Petroselinic was first isolated from parsley seed oil in 1909.[2] Petroselinic acid occurs in high amounts in plants in Apiaceae, Araliaceae,[3] Griselinia (Griseliniaceae)[4] and in Garryaceae.[5] In Picramniaceae, petroselinic acid is accompanied by tariric acid.[6] In addition, petroselinic acid has been found in minor amounts in several fats of plant and animal origin, including in human sources.[7]

The occurrence of petroselinic acid as the major fatty acid is used in chemosystematics as a proof of a close relationship of several families within the Apiales as well as within the Garryales.[8] Besides petroselinic acid, oleic acid has been shown to be present in all cases examined.

Production and chemical behavior

Fatty acids mostly occur as their esters, commonly the triglycerides, which are the greasy materials in many natural oils.
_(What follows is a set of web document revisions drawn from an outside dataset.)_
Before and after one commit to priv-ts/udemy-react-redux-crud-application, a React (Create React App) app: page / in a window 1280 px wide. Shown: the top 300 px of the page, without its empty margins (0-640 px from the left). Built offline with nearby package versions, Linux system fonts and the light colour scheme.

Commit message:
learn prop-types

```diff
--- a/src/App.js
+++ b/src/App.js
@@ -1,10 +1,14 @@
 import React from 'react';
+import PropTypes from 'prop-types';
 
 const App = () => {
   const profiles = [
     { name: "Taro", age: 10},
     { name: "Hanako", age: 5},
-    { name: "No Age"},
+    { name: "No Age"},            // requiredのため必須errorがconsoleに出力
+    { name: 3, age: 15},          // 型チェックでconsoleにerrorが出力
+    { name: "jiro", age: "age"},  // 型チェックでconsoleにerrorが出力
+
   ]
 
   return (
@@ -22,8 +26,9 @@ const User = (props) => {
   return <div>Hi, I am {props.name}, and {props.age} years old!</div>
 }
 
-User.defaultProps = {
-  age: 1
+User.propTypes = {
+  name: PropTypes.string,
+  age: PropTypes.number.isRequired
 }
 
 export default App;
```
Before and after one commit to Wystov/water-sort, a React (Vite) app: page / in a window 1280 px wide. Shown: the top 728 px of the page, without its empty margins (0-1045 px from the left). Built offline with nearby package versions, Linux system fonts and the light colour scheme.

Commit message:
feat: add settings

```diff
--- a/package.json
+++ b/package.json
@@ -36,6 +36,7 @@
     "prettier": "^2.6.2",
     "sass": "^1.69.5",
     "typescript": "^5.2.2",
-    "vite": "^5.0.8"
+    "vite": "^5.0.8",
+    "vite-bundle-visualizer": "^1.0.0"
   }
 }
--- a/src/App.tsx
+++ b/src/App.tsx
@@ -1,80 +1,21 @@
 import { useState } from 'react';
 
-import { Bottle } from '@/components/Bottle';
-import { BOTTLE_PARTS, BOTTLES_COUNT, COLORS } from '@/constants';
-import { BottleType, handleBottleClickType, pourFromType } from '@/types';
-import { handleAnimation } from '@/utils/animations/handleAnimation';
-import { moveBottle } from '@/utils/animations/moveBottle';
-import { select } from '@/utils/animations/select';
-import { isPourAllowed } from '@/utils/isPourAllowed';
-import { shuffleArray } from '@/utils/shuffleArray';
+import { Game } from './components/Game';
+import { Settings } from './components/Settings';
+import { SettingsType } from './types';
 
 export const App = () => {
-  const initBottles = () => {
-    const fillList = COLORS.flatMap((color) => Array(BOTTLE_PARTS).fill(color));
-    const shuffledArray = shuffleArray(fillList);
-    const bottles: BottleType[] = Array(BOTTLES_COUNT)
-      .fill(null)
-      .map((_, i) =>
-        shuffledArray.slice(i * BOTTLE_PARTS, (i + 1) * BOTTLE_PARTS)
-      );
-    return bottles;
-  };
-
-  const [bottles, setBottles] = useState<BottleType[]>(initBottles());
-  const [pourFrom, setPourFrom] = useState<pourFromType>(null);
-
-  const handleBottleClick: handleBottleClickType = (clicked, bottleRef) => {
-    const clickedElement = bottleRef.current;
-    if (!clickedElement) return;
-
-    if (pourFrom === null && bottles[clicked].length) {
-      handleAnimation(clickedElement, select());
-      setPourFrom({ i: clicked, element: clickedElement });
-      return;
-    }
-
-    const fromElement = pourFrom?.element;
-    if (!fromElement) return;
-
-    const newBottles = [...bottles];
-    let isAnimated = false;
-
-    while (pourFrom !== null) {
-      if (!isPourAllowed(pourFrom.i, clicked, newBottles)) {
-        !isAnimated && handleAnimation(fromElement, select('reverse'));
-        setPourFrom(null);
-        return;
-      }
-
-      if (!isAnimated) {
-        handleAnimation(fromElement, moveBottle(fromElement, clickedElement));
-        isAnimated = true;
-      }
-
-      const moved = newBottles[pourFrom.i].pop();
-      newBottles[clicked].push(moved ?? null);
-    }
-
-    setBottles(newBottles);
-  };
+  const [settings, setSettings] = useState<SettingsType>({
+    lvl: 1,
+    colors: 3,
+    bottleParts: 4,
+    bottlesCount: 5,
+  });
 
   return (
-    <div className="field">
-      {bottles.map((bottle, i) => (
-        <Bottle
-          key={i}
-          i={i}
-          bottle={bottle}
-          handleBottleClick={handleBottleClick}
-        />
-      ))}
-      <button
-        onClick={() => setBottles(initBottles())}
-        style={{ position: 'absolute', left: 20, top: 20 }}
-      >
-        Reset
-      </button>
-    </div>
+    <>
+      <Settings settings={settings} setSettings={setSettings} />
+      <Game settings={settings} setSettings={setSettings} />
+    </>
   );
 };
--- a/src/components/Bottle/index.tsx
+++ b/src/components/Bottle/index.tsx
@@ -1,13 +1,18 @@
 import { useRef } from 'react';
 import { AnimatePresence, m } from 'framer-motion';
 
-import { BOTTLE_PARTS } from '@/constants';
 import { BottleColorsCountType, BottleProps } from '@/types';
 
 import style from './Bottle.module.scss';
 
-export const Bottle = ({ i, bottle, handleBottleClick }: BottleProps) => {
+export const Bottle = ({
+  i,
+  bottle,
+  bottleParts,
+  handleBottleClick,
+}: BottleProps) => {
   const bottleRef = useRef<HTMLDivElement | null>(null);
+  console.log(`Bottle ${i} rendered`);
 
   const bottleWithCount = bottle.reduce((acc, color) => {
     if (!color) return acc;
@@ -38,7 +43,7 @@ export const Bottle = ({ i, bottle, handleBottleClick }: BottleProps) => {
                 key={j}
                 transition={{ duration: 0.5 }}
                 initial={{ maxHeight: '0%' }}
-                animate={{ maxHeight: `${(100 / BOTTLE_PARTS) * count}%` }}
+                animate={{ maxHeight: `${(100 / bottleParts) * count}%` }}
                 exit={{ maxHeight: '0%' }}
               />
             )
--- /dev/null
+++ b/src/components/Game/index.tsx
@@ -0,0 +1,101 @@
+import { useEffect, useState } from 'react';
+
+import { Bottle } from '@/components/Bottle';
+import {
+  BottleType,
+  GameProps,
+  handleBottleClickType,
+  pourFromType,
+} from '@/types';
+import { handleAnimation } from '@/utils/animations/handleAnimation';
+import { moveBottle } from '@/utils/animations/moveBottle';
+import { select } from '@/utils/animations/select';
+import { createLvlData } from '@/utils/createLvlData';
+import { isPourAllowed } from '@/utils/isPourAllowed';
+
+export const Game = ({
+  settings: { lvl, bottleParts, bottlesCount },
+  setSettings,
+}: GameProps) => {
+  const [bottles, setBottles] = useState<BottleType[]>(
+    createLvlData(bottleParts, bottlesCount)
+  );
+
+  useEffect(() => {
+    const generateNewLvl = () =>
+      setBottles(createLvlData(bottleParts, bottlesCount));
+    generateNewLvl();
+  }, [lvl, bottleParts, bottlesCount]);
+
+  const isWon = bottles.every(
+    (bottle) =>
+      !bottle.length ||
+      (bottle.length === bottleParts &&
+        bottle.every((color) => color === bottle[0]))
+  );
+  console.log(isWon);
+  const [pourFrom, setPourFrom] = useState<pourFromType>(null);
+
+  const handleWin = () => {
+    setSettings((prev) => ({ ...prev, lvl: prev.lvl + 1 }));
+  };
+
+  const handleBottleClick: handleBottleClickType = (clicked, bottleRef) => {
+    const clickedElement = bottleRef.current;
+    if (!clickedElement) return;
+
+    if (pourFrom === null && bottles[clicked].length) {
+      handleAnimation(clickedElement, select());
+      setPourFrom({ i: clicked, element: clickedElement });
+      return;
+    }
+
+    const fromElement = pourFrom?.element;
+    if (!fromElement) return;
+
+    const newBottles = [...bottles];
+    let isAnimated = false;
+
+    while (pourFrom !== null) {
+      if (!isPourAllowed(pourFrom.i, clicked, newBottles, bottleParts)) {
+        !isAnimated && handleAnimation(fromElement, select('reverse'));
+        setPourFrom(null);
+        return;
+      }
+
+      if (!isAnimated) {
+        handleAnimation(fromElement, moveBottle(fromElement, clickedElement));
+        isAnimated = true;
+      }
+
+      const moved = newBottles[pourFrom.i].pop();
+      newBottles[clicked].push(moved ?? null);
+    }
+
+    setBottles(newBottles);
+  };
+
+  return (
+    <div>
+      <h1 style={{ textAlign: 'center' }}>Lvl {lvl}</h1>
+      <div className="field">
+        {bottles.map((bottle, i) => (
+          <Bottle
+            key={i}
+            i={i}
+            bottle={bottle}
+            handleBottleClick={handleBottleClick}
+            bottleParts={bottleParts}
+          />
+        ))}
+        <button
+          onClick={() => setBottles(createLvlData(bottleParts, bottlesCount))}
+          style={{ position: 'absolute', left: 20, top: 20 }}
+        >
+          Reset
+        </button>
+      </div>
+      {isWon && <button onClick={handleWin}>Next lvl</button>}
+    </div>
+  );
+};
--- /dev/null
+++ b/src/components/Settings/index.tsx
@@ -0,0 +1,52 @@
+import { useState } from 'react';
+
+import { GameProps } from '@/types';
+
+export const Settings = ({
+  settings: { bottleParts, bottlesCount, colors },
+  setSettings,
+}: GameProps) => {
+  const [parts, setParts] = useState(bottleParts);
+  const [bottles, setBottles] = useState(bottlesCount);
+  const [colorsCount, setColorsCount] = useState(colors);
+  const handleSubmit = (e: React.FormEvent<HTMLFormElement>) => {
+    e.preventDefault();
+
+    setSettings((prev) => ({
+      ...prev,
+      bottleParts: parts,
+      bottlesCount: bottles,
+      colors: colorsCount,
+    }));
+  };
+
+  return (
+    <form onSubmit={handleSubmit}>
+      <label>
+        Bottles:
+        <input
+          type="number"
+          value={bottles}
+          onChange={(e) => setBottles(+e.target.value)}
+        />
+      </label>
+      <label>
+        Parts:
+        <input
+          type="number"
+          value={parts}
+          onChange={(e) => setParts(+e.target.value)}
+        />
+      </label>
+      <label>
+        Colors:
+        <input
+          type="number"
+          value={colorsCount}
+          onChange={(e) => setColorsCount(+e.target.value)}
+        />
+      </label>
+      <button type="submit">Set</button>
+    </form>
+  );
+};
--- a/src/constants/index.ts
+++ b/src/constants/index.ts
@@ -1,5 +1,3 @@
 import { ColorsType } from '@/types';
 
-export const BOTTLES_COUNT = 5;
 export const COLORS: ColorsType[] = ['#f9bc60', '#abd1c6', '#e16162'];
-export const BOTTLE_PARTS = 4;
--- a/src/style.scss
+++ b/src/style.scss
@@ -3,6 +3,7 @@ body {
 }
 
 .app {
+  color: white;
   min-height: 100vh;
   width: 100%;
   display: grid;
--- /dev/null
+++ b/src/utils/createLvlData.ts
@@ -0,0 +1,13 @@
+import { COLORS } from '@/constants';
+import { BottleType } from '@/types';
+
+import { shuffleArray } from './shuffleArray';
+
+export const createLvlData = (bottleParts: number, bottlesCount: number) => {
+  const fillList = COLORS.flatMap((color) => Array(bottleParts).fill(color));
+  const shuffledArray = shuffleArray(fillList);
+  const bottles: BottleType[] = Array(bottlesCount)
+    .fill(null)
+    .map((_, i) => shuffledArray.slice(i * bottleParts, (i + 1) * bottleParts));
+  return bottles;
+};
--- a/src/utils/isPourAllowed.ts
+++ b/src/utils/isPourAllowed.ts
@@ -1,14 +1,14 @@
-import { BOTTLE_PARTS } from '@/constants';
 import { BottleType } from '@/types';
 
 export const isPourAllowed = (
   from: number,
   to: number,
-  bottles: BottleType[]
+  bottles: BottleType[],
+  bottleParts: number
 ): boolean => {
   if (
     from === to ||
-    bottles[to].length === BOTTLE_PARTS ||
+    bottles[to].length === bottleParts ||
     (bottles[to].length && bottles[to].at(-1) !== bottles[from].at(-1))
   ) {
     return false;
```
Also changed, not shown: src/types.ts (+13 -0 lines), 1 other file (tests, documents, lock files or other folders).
Via the process of saponification, the fatty acids can be obtained.

The trans isomer of petroselinic acid is called petroselaidic acid.

In chemical analysis, petroselinic acid can be separated from other fatty acids by gas chromatography of methyl esters; additionally, a separation of unsaturated isomers is possible by argentation thin-layer chromatography.[9]

Uses

Petroselinic acid can be used in cosmetics.[10]

References

  1. ^ ChemicalBook
  2. ^ E. Vongerichten & A. Köhler (1909). "Über Petroselinsäure, eine neue Ölsäure". Berichte der Deutschen Chemischen Gesellschaft. 42 (2): 1638–1639. doi:10.1002/cber.19090420232.
  3. ^ F. C. Palazzo & A. Tamburello (1914). "Sopra l'acido iso-oleico dei semi di edera". Atti della Accademia Nazionale die Lincei. Rendiconti. Classe di Science Fisiche, Matematiche e Naturali. 5 (23): 352.
  4. ^ B. Breuer; T. Stuhlfauth; H. Fock; H. Huber (1987). "Fatty acids of some cornaceae, hydrangeaceae, aquifoliaceae, hamamelidaceae and styracaceae". Phytochemistry. 26 (5): 1441–1445. doi:10.1016/S0031-9422(00)81830-0.
  5. ^ R. Kleiman & G. Spencer (1982). "Search for new industrial oils". Journal of the American Oil Chemists' Society. 59: 29–38. doi:10.1007/BF02670064. S2CID 83792062.
  6. ^ M. Tsujimoto & H. Koyanagi (1933). "On Nigaki Oil". Bulletin of the Chemical Society of Japan. 8 (5): 161–167. doi:10.1246/bcsj.8.161.
  7. ^ Thomas Stuhlfauth (1984). "Chemosystematische Untersuchungen zur Fettsäurezusammensetzung von Frucht- und Samenölen der Pittosporaceen sowie einiger Arten der Rutales und Araliales, dissertation". University of Kaiserslautern, Germany: 52–55. Cite journal requires |journal= (help)
  8. ^ T. Stuhlfauth; H. Fock; H. Huber; . K. Klug (1985). "The distribution of fatty acids including petroselinic and tariric acids in the fruit and seed oils of the pittosporaceae, araliaceae, umbelliferae, simaroubaceae and rutaceae". Biochemical Systematics and Ecology. 13 (4): 447–453. doi:10.1016/0305-1978(85)90091-2.
  9. ^ B. Breuer, T. Stuhlfauth & H. P. Fock (1987). "Separation of fatty acids or methyl esters including positional and geometric isomers by alumina argentation thin-layer chromatography". Journal of Chromatographic Science. 25 (7): 302–306. doi:10.1093/chromsci/25.7.302. PMID 3611285.
  10. ^ Kosmetische Verwendung von Petroselinsäure, Patent DE69927466T3